When you're young, there's nice ways to say it: creative. imaginative. unique. People smile at you and shake their heads. When you get older, the vocabulary changes and so does the way people say it. schizophrenic, paranoid, bi-polar. My mother offered me my bedroom set for my room. I took only the antique vanity, whose stool I methodically destroyed with a metal nail file. The bed I stepped away from. I never told anyone the truth about that bed. The rails weren't broken due to a frantic slumber party where we were jumping on it, or my 200+ pound brother flopping upon it. I willed them to break.
My bedside table was a simple wooden chair, the depression in the center to make your butt think it's actually comfortable. I had a clock, maybe a lamp, and every night I would get a glass of water but before I could fall asleep I had to unplug the clock and the lamp. If the glass where to spill, it could start a fire. In my antique wood house, in my varnished antique wood bed, I would be engulfed in flames. I would die screaming, my skin curling away from my muscle as it popped and sizzled like meat in a fryer. I could see it happening. I'd awaken and I could see the flames eating the posts of the bed, hungry for me.

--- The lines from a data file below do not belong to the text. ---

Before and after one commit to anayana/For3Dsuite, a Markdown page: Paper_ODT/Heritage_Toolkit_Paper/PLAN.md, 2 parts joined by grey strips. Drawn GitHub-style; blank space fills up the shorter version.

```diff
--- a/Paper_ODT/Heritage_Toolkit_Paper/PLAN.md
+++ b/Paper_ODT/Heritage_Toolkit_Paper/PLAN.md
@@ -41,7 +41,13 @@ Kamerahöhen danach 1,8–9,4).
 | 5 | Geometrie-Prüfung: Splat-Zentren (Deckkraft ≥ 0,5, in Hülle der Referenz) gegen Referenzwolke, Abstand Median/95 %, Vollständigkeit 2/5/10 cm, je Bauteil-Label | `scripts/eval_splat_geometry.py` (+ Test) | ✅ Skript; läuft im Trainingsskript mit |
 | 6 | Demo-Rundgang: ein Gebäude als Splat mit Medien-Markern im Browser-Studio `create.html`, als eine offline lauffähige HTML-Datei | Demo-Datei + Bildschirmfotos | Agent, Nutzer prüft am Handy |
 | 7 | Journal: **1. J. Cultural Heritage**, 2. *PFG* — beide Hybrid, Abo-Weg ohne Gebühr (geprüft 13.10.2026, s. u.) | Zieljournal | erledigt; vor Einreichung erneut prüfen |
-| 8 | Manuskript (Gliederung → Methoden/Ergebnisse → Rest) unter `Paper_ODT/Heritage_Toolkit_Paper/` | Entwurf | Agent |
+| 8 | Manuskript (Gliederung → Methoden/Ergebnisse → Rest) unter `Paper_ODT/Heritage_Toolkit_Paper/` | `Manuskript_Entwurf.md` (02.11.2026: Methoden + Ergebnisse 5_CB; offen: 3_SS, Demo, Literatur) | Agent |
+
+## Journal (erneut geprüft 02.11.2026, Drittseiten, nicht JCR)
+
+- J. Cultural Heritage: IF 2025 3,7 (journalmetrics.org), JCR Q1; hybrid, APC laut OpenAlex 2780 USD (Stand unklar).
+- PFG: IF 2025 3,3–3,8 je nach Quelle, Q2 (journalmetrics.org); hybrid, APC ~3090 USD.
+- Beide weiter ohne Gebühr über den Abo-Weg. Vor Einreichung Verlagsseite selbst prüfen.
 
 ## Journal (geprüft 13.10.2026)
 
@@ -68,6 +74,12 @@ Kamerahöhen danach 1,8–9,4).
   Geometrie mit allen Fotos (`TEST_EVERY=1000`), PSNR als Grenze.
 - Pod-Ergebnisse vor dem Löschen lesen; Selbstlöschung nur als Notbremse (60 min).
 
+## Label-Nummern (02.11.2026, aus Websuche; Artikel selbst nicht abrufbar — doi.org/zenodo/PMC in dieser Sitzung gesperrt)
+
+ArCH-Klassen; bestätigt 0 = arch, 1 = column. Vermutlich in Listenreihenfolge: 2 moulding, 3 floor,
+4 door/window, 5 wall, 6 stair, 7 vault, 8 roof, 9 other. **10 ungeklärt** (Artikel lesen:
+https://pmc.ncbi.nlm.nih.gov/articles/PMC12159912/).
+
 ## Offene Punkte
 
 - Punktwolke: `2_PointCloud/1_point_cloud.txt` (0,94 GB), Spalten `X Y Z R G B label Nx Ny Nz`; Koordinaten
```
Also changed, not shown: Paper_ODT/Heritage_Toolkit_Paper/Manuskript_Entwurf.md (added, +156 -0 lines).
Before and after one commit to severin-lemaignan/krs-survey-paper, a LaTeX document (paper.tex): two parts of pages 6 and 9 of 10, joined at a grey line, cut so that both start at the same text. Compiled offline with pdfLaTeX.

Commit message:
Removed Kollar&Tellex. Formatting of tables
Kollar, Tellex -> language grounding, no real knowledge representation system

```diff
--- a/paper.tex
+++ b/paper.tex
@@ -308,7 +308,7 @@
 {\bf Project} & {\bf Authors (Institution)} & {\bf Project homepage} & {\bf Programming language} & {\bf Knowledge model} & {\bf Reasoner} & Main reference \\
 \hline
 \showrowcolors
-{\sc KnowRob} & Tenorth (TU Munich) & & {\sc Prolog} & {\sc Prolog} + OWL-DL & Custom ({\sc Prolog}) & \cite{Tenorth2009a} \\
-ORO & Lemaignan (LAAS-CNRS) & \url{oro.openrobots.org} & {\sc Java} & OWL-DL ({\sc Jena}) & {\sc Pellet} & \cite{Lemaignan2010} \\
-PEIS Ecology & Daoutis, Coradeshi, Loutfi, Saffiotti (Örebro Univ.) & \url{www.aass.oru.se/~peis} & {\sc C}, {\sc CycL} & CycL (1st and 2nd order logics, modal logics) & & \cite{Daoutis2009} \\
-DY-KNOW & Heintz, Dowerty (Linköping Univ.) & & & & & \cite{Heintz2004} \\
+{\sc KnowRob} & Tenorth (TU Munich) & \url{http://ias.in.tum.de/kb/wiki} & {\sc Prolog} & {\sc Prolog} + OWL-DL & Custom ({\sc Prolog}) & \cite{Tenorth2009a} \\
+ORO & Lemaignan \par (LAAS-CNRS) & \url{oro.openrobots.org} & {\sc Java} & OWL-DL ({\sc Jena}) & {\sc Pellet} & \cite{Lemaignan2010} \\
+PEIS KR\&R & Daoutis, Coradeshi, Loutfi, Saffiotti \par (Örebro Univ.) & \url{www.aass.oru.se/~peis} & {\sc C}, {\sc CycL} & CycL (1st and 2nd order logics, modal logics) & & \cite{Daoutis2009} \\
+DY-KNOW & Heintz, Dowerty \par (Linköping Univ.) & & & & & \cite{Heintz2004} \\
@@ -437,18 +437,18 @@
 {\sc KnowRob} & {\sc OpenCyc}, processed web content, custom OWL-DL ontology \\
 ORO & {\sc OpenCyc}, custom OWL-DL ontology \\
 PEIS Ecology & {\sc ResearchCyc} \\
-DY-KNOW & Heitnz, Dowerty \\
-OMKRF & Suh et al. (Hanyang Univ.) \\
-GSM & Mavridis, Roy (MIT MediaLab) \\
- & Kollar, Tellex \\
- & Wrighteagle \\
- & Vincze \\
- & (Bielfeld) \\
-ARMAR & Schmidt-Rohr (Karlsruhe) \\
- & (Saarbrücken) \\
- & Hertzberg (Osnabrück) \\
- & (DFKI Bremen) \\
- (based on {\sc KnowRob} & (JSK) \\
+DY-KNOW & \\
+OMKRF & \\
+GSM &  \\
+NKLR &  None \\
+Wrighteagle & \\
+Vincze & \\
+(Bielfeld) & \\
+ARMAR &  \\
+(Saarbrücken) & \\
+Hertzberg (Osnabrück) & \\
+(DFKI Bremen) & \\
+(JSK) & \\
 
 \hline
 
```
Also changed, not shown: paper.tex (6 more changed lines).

In second grade, I coloured a dinosaur rainbow in order to not have one crayon used more than the rests. The other kids laughed. In my defense, I stated that people weren't around when dinosaurs where so how do they know that the dinosaurs WEREN'T rainbow coloured? My teacher gushed about how creative I was. Hung my dinosaur for anyone walking by to see. Subsequent art projects were the same. Rainbow opossums. A rainbow pig-puppet made from a brown grocery bag. At each one, the teacher beamed. And soon, others in the class took up my rainbow obsession. I don't remember anything else about that, and if I told you I did I would be lying.
The power of linguistics.